It is clear from this study that gish is capable of suppressing parabss1/+ phenotypes and from other deletions identified in our screen that additional suppressor mutations may be found. The parabss1 mutant has been presented as a model for human intractable epilepsy, especially Dravet syndrome (Dravet 1978), a Na+ channelopathy (Parker et al. 2011a). The findings presented here on gish suppression of parabss1 suggest a compelling novel approach for developing options for intractable epilepsy therapeutics depending on exactly how well parabss1 models Dravet syndrome or other intractable epilepsies and how well these findings transfer to mammalian models. At present, available data show that the parabss1 model is a good one. Further experiments of this type as well as the isolation of new suppressors may bring us closer to unraveling the complexity of seizure disorders, especially intractable disorders.
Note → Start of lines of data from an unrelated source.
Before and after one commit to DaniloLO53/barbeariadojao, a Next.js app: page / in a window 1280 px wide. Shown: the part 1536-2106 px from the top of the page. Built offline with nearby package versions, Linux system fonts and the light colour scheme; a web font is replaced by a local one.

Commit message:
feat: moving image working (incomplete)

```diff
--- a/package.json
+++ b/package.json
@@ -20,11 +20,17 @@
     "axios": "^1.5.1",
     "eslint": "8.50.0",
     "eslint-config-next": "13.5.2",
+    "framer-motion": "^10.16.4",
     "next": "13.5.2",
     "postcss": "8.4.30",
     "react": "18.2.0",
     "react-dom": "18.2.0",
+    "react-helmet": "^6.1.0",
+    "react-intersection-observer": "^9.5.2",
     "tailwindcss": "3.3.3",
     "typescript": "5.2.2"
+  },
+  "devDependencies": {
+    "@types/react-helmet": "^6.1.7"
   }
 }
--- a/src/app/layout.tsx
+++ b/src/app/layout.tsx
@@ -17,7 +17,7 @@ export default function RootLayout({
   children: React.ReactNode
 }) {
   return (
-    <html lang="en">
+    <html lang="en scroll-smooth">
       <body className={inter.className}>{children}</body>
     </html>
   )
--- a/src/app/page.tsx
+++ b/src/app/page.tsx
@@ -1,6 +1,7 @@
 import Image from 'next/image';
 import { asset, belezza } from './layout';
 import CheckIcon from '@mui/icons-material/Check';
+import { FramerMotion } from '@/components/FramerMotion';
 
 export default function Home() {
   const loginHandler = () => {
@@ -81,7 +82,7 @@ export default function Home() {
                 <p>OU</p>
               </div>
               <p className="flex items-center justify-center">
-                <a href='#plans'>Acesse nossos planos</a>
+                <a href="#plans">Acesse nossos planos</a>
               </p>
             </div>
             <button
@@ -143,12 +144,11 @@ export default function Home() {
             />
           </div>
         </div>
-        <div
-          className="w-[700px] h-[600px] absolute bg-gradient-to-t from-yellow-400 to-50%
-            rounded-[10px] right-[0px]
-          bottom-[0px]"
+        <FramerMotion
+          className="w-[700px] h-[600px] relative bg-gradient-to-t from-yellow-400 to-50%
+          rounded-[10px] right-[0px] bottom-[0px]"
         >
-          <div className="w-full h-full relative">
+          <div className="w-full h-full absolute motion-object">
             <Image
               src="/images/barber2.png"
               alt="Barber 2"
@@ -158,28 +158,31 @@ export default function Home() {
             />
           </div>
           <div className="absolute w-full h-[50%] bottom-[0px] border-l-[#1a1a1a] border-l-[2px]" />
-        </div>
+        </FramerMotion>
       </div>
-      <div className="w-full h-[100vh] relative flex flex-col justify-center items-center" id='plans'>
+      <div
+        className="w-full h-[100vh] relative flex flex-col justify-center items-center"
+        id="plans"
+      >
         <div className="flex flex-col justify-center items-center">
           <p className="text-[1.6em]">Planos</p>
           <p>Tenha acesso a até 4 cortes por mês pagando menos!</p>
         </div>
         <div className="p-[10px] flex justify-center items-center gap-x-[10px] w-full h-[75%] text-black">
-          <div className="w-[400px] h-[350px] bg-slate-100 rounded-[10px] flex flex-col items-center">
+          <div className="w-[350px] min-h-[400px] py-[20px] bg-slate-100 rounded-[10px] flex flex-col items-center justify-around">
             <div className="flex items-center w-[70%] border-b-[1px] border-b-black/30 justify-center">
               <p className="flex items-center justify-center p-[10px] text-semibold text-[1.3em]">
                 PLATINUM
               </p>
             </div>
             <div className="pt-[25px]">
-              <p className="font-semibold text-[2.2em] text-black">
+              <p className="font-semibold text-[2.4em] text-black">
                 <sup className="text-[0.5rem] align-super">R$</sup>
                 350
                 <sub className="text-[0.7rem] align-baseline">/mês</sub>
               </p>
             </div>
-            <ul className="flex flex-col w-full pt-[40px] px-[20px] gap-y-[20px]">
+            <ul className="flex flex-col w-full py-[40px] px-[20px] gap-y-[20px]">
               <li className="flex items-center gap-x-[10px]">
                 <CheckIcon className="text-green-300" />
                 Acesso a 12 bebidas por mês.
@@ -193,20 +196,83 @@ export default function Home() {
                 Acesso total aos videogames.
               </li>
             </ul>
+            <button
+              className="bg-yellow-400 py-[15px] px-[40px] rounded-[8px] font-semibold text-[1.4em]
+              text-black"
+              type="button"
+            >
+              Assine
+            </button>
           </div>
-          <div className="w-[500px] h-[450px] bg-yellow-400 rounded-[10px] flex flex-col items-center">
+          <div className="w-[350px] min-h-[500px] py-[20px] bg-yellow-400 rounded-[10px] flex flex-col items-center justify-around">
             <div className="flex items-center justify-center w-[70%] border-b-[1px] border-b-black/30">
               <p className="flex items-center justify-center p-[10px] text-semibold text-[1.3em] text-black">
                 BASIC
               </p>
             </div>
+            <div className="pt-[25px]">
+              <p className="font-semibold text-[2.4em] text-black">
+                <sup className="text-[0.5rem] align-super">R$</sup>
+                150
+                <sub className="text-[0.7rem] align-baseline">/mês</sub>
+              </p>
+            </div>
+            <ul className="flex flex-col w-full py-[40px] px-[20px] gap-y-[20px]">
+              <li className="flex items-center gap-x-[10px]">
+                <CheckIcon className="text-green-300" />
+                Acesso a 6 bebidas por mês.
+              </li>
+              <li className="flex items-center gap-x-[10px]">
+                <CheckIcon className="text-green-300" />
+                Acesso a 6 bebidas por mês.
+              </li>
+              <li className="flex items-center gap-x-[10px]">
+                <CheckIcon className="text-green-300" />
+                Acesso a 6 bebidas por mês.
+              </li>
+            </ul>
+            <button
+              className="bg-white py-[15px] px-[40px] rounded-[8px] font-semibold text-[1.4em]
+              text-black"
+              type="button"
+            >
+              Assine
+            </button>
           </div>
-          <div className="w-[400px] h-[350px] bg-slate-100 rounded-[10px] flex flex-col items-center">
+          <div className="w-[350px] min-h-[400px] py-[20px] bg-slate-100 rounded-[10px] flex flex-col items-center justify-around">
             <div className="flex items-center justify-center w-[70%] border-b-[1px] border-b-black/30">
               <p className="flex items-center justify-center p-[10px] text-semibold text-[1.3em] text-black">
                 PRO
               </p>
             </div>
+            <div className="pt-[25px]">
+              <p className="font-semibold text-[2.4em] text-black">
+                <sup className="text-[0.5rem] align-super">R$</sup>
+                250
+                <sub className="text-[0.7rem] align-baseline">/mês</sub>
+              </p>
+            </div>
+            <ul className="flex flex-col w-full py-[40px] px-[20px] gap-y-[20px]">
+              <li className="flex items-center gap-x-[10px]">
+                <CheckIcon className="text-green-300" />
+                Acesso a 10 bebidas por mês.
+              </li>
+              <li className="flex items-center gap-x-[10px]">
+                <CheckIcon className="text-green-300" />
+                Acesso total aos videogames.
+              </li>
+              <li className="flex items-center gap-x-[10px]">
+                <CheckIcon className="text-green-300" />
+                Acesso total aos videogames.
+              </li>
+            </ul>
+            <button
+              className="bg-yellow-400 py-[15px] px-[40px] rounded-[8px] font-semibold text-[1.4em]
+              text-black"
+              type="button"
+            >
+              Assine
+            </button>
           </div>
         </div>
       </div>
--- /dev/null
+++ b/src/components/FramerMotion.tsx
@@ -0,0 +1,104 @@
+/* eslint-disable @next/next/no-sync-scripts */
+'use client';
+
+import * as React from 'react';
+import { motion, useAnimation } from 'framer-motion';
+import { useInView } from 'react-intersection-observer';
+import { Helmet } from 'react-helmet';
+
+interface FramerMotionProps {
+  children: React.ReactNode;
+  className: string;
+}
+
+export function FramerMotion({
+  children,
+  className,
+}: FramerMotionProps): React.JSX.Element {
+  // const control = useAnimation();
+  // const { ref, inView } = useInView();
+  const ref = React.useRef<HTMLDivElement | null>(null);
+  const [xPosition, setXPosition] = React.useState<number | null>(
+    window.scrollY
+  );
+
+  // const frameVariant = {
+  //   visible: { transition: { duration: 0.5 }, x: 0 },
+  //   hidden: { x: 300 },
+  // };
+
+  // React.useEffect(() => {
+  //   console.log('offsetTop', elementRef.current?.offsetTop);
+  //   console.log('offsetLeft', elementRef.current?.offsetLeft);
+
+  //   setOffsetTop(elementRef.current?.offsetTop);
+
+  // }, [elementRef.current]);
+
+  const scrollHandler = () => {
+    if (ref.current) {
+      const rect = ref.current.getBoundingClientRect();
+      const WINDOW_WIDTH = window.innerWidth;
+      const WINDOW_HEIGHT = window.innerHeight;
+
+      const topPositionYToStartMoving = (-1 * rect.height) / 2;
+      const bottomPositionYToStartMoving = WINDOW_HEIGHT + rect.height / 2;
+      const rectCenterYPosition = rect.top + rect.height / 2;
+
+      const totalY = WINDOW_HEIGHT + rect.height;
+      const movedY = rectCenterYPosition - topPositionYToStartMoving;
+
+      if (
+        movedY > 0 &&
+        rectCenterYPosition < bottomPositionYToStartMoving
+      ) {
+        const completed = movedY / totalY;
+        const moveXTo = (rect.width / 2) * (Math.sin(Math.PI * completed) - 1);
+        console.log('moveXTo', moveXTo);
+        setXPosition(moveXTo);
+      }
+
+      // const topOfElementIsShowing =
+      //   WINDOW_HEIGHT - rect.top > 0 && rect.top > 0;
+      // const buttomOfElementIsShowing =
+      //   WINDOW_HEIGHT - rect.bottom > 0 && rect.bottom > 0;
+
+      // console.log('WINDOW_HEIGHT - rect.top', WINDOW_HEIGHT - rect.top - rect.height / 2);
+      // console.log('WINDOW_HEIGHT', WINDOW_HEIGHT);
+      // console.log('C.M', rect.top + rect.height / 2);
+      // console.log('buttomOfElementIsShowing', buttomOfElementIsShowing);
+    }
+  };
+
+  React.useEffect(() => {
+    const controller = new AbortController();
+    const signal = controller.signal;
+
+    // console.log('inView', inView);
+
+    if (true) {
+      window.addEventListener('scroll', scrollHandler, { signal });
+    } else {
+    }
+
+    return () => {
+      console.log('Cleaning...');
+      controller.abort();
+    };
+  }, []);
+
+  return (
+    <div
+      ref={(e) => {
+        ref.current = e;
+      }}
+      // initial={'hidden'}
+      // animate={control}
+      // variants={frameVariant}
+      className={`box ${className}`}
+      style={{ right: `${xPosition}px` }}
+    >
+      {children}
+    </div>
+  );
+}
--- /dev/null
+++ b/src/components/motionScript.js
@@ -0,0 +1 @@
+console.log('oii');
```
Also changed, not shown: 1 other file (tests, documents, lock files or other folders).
This study was supported by awards from the McKnight Foundation and the National Institutes of Health (NS31231) to M.A.T. We thank the members of the Tanouye lab for helpful discussions throughout the project.
Communicating editor: H. D. Lipshitz